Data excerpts
.....

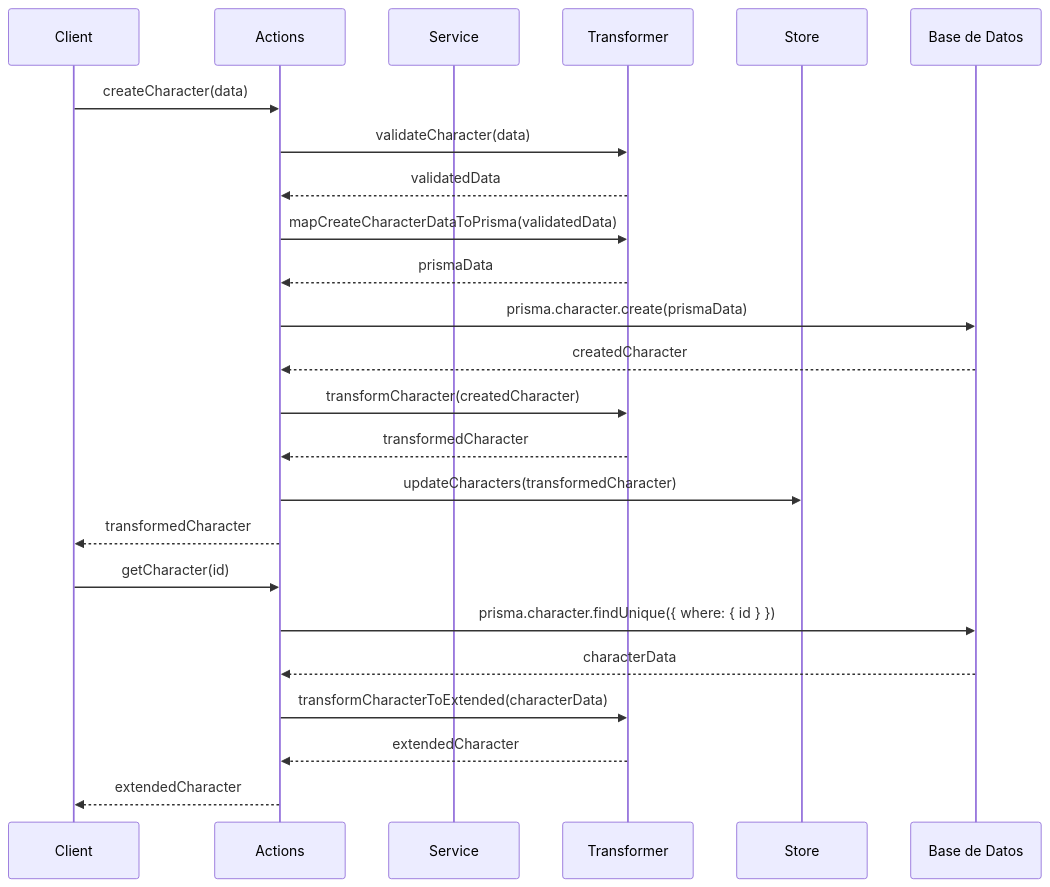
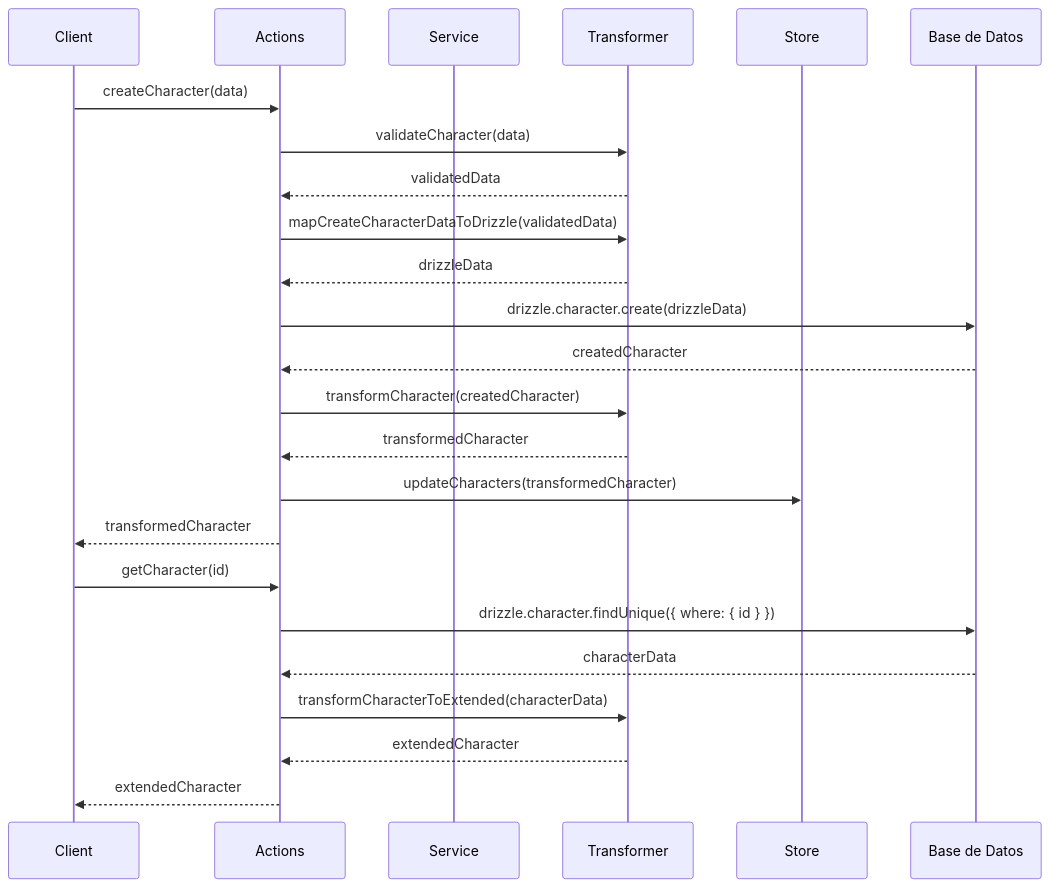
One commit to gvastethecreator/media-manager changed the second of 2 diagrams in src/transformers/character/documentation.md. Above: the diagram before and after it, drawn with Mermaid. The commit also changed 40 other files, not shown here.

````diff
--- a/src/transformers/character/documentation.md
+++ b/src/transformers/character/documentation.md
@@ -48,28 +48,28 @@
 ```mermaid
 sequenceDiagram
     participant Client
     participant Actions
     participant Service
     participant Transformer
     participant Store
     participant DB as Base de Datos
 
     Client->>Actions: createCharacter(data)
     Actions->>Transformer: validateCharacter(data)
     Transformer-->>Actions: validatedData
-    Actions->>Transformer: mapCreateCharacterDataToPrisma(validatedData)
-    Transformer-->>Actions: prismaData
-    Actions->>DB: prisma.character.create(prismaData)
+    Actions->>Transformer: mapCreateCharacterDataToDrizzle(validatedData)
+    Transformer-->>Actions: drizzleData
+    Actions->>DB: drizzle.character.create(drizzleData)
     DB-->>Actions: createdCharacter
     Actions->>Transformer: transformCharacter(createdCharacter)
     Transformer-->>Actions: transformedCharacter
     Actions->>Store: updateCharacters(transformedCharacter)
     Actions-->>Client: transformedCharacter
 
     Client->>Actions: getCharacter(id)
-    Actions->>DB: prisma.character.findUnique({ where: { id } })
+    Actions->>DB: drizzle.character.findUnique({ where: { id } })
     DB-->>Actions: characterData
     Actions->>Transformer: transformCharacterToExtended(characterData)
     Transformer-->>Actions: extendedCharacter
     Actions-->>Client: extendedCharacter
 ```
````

.....

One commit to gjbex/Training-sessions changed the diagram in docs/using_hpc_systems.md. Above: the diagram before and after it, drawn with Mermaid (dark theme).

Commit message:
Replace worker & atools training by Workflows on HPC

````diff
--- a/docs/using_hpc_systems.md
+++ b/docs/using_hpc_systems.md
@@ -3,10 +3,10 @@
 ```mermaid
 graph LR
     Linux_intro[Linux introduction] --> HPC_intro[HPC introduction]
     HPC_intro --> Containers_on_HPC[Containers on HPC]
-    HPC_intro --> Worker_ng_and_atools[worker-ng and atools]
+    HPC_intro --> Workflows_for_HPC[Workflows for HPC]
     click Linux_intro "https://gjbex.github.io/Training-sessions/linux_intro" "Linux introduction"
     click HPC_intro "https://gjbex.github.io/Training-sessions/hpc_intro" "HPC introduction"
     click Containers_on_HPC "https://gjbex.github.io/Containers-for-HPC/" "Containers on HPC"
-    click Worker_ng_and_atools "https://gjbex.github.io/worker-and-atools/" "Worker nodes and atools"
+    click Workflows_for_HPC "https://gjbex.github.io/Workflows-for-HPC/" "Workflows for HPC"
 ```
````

.....

▶ **Work task**
Report every line of the records that contains the word "introduction".

▶ **Exercise answer**
     Linux_intro[Linux introduction] --> HPC_intro[HPC introduction]
     click Linux_intro "https://gjbex.github.io/Training-sessions/linux_intro" "Linux introduction"
     click HPC_intro "https://gjbex.github.io/Training-sessions/hpc_intro" "HPC introduction"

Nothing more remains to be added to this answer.